Biodiesel is fast emerging as a viable option in powering vehicles as reducing the impact of anthropogenic activities on the environment takes center stage.
Together with bioethanol and biogas, biodiesel form part of the biomass fuels that could form one of the array of replacements for fossil fuels as en energy source for powering vehicles.
Major producers of biodiesel like Brazil and United States, are promoting their usage by selling biodiesel/petroleum diesel blends and providing incentives in an effort to reduce the demand on diesel. Advocators also include celebrities like Willie Nelson and Daryl Hannah who have since jumped onto the bandwagon by producing biodiesel and more recently vehicles powered by biodiesel.
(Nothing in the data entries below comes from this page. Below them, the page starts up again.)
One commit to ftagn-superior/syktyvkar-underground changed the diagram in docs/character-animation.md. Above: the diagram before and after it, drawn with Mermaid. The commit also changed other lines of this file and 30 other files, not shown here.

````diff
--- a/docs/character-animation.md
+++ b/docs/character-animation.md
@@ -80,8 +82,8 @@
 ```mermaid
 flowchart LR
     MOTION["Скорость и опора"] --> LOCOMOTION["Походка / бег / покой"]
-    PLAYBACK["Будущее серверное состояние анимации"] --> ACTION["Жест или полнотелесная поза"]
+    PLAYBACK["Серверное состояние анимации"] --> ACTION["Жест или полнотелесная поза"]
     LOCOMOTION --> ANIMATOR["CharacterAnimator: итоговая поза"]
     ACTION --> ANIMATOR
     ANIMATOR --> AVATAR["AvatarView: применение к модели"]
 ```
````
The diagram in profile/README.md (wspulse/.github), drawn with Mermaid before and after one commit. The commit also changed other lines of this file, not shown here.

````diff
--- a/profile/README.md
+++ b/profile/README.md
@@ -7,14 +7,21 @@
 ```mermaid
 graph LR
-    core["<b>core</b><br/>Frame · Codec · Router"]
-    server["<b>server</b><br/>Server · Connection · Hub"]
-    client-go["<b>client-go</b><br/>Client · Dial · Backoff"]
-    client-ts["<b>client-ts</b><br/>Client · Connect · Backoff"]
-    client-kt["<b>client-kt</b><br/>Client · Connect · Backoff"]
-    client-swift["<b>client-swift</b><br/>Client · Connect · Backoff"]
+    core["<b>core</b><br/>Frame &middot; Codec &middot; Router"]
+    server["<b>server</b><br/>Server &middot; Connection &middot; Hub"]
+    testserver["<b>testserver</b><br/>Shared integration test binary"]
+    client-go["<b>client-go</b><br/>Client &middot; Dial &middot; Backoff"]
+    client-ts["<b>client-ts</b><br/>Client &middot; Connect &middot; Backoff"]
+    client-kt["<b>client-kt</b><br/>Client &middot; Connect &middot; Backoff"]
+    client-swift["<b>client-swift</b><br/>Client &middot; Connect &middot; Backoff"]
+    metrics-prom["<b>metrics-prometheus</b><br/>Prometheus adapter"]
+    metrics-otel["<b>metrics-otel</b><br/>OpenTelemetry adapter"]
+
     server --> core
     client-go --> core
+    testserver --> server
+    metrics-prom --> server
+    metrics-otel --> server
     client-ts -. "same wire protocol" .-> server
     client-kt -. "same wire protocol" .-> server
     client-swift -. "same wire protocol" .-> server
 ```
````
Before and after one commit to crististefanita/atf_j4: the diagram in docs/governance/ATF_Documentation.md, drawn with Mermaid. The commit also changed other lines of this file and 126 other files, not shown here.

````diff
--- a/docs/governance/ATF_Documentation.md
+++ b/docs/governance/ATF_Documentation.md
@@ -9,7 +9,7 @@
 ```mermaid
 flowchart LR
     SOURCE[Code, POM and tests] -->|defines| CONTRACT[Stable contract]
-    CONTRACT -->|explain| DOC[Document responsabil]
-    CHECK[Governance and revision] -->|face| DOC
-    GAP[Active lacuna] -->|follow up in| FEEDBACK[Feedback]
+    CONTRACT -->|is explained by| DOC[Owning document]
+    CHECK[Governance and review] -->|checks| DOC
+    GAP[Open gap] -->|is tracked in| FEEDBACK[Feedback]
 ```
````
However in a bid to match this increasing demand of biodiesel in the world, some farmers have switched to growing bioenergy crops like soybeans and palm instead of food crops. These have led to a decrease in the supply of food and other related products causing problems like a spike in food prices, a drop in food aid and in general leading to global hunger.
One way to overcome this problem will be to utilise alternative sources of biodiesel production. One potential source worth considering will be microalgae. Algae have the potential to produce the feedstock for a number of other transportation fuels like gasoline and even jet fuel. Besides that, algae also possess advantages like a faster growth rate, can be harvested daily, not limited by land and water suitability and most importantly they do not disrupt the production of food crops. Some species of algae that have been worked on include Nannochloropsis sp, Spirulina sp and Chlorella sp. Currently there is extensive research being carried out in NREL with guidelines provided to aid researchers in their analysis of their algal feedstock though studies have shown that one way to increase the proportion of oil for some algal species can be done via modification of their growth conditions.
All this ongoing research shows the potential in developing a microalgae-based technology for biodiesel production to improve the environment and help the world to gradually reduce its unhealthy dependency on petroleum and other fossil fuels.
About the author
Wilson Yeo is a marine researcher who does research on phytoplankton and plus an advocate of sustainable living and green energy from Green Energy Helps.